§ **AIM OF THE EXERCISE**
What is needed is an exact copy of the entries below, with every picture left out.

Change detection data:
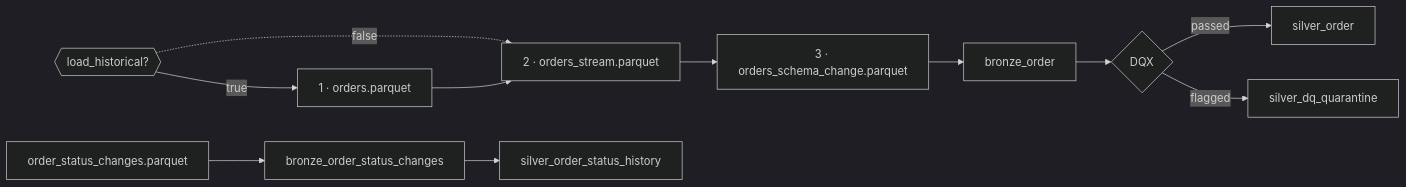
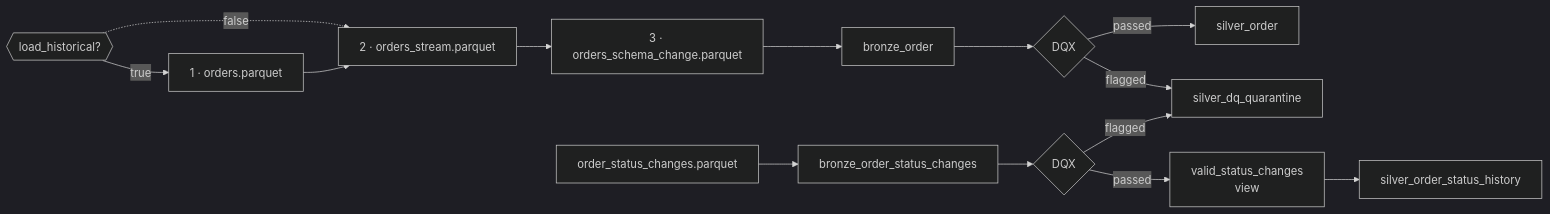
Before and after one commit to corinat/poc_databricks_updated: the first of 2 diagrams in src/flow05/README.md, drawn with Mermaid (dark theme). The commit also changed other lines of this file and 11 other files, not shown here.

````diff
--- a/src/flow05/README.md
+++ b/src/flow05/README.md
@@ -23,9 +23,11 @@
 ```mermaid
 flowchart LR
     C{{load_historical?}} -->|true| L1["1 · orders.parquet"]
     C -.->|false| L2
     L1 --> L2["2 · orders_stream.parquet"] --> L3["3 · orders_schema_change.parquet"] --> B1[bronze_order]
     B1 --> DQ{DQX} -->|passed| S1[silver_order]
     DQ -->|flagged| Q[silver_dq_quarantine]
-    P4[order_status_changes.parquet] --> B2[bronze_order_status_changes] --> S2[silver_order_status_history]
+    P4[order_status_changes.parquet] --> B2[bronze_order_status_changes] --> DQ2{DQX}
+    DQ2 -->|passed| V2[valid_status_changes<br/>view] --> S2[silver_order_status_history]
+    DQ2 -->|flagged| Q
 ```
````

§ **ANSWER TO THE PROBLEM**
Before and after one commit to corinat/poc_databricks_updated: the first of 2 diagrams in src/flow05/README.md, drawn with Mermaid (dark theme). The commit also changed other lines of this file and 11 other files, not shown here.

````diff
--- a/src/flow05/README.md
+++ b/src/flow05/README.md
@@ -23,9 +23,11 @@
 ```mermaid
 flowchart LR
     C{{load_historical?}} -->|true| L1["1 · orders.parquet"]
     C -.->|false| L2
     L1 --> L2["2 · orders_stream.parquet"] --> L3["3 · orders_schema_change.parquet"] --> B1[bronze_order]
     B1 --> DQ{DQX} -->|passed| S1[silver_order]
     DQ -->|flagged| Q[silver_dq_quarantine]
-    P4[order_status_changes.parquet] --> B2[bronze_order_status_changes] --> S2[silver_order_status_history]
+    P4[order_status_changes.parquet] --> B2[bronze_order_status_changes] --> DQ2{DQX}
+    DQ2 -->|passed| V2[valid_status_changes<br/>view] --> S2[silver_order_status_history]
+    DQ2 -->|flagged| Q
 ```
````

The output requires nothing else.